Ah, the taste of fresh dirt. I brush some clods of earth from a handful of tiny, just-picked French radishes and devour them, nibbling away like a hungry rabbit. The first bounty of the spring season, they're crisp, spicy and delicate. It's a marvel, really, that these little red firecrackers have grown so quickly in the cold, damp earth of March and April.
The radishes are from my kitchen garden, a small plot of raw dirt just out the back door carved from the uniformity of surrounding suburban greenery. There are neat lines of red radishes, orderly rows of pale green lettuce and an unruly tangle of fragrant mint.
Gardeners have a relationship with the land and seasons that's deeper and more complex than that of someone who simply picks up their lettuce at Kroger. There's a simple pleasure to growing your own vegetables that taps into something on a deep level, activating millennia of human agrarian heritage. Talk to serious vegetable gardeners and you'll see this in their eyes while they wax on about the snap of fresh peas, the taste of tomatoes fresh off the vine, the revelation that is fresh asparagus eaten raw straight from the earth
Gardeners also have a way of talking about their gardens the way some people talk about their kids. I can't count how many times I've told stories about the sprawling, sun-baked garden I had in Vermont in a big open valley where the coyotes roamed at night. Or the patio garden in Boston that looked like something Martha Stewart dreamed up, with herbs in pots and tomatoes tumbling out of terracotta planters. And, of course, I'll never forget my first garden: a tiny square of dirt where, as kids, my brother and I grew tasty green beans largely for the benefit of the neighborhood rabbit population.
In an increasingly global age, when what we eat is hauled further and further from its source (food in the U.S. typically travels an estimated 2,000 miles to get to your table), being able to walk out to your back yard and eat a fresh radish is a defining and centering pleasure. My refrigerator right now is stocked with itinerant edibles like avocados from Mexico, berries from California and asparagus from Peru. I don't know about you, but I know how I feel when I stumble out of a plane after a long international flight: desiccated, jet-lagged and barely alive.

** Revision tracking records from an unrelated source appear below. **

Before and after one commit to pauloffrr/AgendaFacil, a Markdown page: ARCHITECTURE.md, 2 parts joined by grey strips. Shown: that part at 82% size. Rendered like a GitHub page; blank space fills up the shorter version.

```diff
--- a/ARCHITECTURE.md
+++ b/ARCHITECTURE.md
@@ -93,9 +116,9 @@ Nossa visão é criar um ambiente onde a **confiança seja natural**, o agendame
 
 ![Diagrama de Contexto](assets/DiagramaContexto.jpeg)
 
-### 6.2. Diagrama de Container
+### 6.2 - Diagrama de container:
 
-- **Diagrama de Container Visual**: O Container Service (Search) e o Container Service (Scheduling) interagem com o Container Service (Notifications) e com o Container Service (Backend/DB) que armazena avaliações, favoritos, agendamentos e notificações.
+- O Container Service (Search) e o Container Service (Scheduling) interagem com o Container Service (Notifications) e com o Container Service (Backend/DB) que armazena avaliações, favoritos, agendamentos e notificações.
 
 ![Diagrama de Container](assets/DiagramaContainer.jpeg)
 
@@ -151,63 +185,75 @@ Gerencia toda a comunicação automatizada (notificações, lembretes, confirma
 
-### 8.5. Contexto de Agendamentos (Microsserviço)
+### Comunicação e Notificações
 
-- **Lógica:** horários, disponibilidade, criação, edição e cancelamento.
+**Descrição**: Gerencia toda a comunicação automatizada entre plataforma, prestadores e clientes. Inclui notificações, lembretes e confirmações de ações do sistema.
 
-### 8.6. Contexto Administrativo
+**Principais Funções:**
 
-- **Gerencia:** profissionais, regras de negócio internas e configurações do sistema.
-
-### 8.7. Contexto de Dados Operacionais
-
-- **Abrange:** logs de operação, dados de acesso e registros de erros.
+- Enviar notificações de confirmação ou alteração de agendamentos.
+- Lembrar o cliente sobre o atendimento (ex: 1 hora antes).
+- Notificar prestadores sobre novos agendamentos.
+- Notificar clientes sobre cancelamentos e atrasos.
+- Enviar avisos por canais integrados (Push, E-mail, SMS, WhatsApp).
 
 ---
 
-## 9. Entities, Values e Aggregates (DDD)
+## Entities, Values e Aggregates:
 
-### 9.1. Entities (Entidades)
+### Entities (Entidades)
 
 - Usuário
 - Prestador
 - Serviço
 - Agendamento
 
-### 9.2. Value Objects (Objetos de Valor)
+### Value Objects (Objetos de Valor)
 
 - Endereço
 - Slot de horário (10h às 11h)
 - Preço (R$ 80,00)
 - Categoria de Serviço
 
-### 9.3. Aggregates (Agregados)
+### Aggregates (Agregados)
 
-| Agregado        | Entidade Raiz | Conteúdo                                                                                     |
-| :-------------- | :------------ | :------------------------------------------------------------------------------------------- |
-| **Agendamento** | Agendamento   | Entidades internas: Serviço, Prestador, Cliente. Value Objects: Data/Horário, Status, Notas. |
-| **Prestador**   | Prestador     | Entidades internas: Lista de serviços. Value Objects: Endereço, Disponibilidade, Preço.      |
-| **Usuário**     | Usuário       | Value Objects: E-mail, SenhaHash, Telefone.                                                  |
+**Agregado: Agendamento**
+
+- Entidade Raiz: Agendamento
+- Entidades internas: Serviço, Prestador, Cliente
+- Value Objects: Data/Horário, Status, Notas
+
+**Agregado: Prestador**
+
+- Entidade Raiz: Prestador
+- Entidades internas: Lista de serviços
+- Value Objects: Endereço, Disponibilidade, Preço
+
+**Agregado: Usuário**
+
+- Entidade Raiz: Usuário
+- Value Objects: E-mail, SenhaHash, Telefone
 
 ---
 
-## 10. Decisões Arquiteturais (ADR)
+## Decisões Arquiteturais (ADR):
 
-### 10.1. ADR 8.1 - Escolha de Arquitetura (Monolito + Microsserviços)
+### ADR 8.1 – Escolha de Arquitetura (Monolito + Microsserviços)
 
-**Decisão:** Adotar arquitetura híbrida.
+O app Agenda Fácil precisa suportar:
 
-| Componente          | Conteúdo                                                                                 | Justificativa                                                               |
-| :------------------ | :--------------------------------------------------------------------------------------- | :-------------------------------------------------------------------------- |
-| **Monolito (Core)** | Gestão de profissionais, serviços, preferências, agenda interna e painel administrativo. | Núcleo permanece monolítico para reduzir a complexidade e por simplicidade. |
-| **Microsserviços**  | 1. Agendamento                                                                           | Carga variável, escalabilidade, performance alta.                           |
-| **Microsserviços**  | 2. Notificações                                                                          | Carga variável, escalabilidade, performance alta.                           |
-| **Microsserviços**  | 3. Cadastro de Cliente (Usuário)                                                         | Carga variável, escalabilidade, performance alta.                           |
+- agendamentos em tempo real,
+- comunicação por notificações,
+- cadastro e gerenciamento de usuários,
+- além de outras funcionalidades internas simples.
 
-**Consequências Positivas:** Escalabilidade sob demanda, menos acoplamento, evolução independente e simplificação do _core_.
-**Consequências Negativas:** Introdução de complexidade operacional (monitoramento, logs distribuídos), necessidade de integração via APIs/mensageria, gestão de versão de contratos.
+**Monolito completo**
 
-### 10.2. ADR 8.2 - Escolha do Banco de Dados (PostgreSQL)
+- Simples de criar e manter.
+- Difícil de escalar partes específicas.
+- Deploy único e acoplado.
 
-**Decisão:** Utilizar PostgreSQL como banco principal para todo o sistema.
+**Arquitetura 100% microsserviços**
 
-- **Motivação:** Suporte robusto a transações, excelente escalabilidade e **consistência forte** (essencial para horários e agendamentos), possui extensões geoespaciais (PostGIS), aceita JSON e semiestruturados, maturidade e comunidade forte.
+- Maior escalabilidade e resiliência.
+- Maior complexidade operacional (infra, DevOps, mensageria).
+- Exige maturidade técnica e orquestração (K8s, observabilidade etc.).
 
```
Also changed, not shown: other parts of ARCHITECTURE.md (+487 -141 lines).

Imagine what this does to your strawberries.
This summer, seize the opportunity to get closer to the earth. At the very least, try one of the local farmers markets where you can buy the freshest of food directly from the people who labor to create it.
If you really want to experience something special, though, grow something of your own. Even in little pots or a small piece of earth, you'll be surprised what you can grow, whether it's fresh herbs, tomatoes or hot chiles.
I guarantee that you'll revel in the difference in taste and freshness and in the simple pride of eating something that you yourself coaxed from the earth.
Contact Craig Bida: cbida(at)citybeat.com